● **Task statement**: Where the data below shows a picture, leave that picture out and copy the rest exactly.

[Opening Data for this task section]

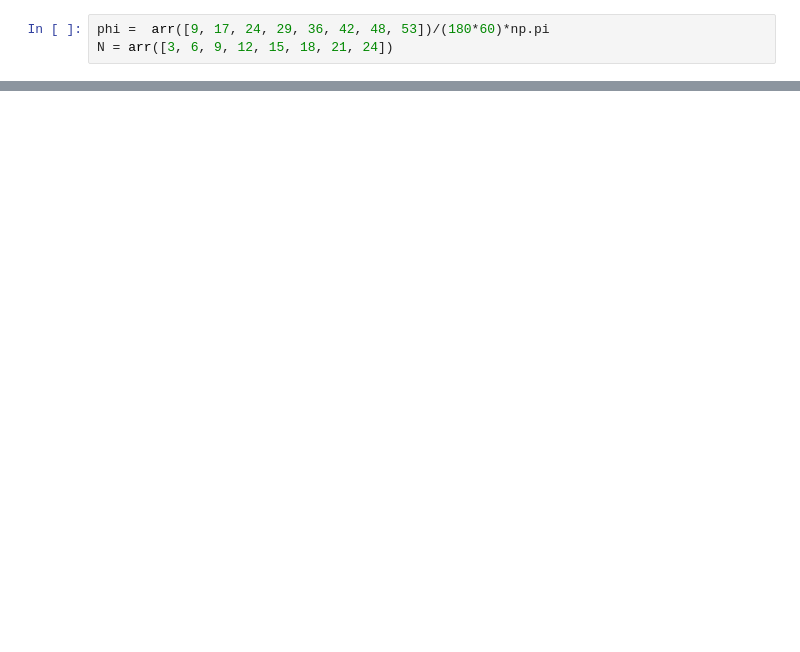
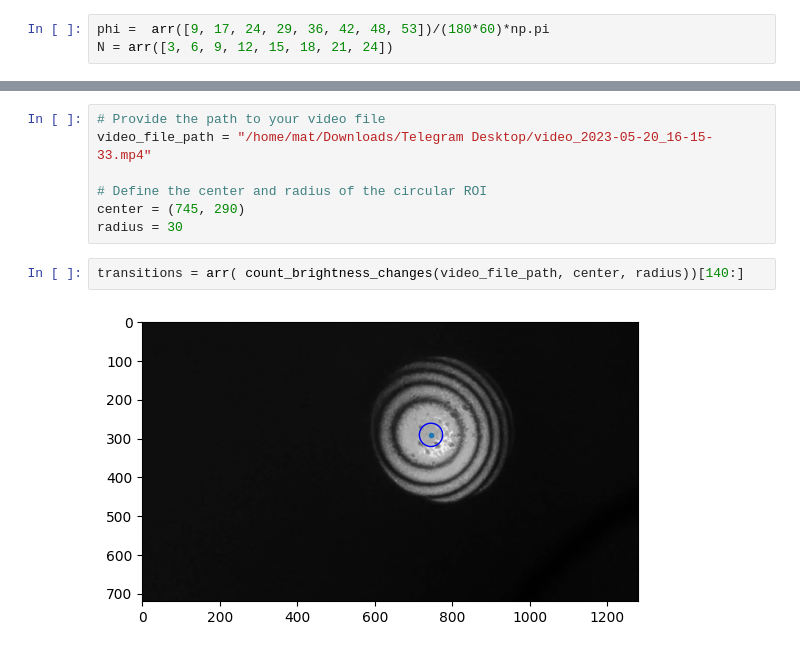
Before and after one commit to Clai101/HSE, a Jupyter notebook: Optic/Lab_3/py.ipynb, the cells around one changed output, grey strips where cells are left out. Saved outputs shown, nothing was run; the diff lists cells and outputs as text; blank space fills up the shorter version.

```diff
--- a/Optic/Lab_3/py.ipynb
+++ b/Optic/Lab_3/py.ipynb
@@ -78,0 +168,11 @@ a = 0.017453292519943295
+# %%
+# Provide the path to your video file
+video_file_path = "/home/mat/Downloads/Telegram Desktop/video_2023-05-20_16-15-33.mp4"
+
+# Define the center and radius of the circular ROI
+center = (745, 290)
+radius = 30
+# %%
+transitions = arr( count_brightness_changes(video_file_path, center, radius))[140:]
+# %% [output]
+[figure, added]
```
Also changed, not shown: parts of 24 cells of this notebook, 57 other files.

[Closing Data for this task section]

● **Written response**:
Before and after one commit to Clai101/HSE, a Jupyter notebook: Optic/Lab_3/py.ipynb, the cells around one changed output, grey strips where cells are left out. Saved outputs shown, nothing was run; the diff lists cells and outputs as text; blank space fills up the shorter version.

```diff
--- a/Optic/Lab_3/py.ipynb
+++ b/Optic/Lab_3/py.ipynb
@@ -78,0 +168,11 @@ a = 0.017453292519943295
+# %%
+# Provide the path to your video file
+video_file_path = "/home/mat/Downloads/Telegram Desktop/video_2023-05-20_16-15-33.mp4"
+
+# Define the center and radius of the circular ROI
+center = (745, 290)
+radius = 30
+# %%
+transitions = arr( count_brightness_changes(video_file_path, center, radius))[140:]
+# %% [output]
+[figure, added]
```
Also changed, not shown: parts of 24 cells of this notebook, 57 other files.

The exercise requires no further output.